John Millington Synge

Synge was born near Dublin in 1871 and died in 1909. He received his degree from Trinity College, Dublin, then went to Germany to study music and later to Paris, where he lived for several years working at literary criticism. Here, he met a compatriot, William Butler Yeats, who persuaded Synge to live for a while in the Aran Islands and then return to Dublin and devote himself to creative work. The Aran Islands (1907) is the journal of Synge's retreat among these primitive people.

The plays of Irish peasant life on which his fame rests were written in the last six years of his life. The first two one-act plays, In the Shadow of the Glen, (1903), a comedy, and Riders to the Sea (1904), considered one of the finest tragedies ever written, were produced by the Irish National Theatre Society. This group, with Synge, Yeats and Lady Gregory as co-directors, organized in 1904 the famous Abbey Theatre. Two comedies, The Well of the Saints (1905) and The Playboy of the Western World (1907), were presented by the Abbey players. The latter play created a furor of resentment among Irish patriots stung by Synge's bitter humor.

Synge's later works included The Tinker's Wedding, published in 1908 but not produced for fear of further riots, and Deirdre of the Sorrows, a tragedy unfinished at the time of his death but presented by the Abbey players in 1910.

Synge's Plays  |  Other Works  |  Biographies/Studies


Synge's Plays

Other Works


Related Sites

John Millington Synge

J.M. Synge Bio

Synge: Monologues

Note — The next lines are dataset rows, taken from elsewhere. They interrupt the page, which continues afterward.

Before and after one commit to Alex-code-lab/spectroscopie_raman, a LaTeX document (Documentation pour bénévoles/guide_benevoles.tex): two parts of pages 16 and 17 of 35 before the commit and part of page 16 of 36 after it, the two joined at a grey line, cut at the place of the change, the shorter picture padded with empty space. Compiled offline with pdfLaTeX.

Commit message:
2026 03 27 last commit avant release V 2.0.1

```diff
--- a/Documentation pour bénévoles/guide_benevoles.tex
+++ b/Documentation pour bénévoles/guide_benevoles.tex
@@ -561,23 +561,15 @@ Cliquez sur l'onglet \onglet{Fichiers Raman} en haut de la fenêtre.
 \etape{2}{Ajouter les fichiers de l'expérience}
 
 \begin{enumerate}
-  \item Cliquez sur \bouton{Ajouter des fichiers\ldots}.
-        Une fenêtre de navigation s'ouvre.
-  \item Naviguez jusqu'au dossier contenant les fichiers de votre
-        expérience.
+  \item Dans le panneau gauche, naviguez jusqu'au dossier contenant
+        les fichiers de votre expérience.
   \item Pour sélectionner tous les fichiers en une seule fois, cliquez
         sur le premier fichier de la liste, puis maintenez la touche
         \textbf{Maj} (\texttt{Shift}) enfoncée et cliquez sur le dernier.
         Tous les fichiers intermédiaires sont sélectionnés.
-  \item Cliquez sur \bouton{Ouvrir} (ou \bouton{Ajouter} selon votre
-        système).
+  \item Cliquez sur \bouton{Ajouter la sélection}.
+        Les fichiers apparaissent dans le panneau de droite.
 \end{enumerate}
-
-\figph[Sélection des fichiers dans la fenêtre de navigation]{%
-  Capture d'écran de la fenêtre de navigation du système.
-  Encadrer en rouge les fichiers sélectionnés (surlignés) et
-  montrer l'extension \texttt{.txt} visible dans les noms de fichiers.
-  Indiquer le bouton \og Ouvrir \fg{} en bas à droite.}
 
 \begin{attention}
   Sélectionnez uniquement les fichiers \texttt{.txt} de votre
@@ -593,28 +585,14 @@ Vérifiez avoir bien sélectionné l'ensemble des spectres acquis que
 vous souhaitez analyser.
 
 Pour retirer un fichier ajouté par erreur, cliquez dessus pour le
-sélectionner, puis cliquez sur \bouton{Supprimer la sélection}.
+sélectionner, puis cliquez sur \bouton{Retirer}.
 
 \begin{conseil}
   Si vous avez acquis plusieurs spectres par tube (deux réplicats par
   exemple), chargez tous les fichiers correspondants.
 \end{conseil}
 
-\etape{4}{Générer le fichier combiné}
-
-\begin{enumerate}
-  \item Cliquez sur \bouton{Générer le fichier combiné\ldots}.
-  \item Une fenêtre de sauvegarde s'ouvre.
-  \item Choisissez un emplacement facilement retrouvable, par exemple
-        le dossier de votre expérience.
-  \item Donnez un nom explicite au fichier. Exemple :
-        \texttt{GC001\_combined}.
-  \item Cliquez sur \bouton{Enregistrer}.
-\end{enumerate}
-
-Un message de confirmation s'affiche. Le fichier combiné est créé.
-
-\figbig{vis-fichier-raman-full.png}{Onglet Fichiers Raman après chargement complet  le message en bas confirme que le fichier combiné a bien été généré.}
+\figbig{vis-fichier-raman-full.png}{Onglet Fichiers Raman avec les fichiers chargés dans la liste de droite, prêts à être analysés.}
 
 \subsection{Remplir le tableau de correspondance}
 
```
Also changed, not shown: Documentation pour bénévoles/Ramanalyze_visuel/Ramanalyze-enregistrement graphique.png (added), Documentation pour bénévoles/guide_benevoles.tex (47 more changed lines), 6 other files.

J.M. Synge: Poems

Related Playwrights

Samuel Beckett

Moonstruck Drama Bookstore  |  Theatre News  |  Theatre Links  |  Email Us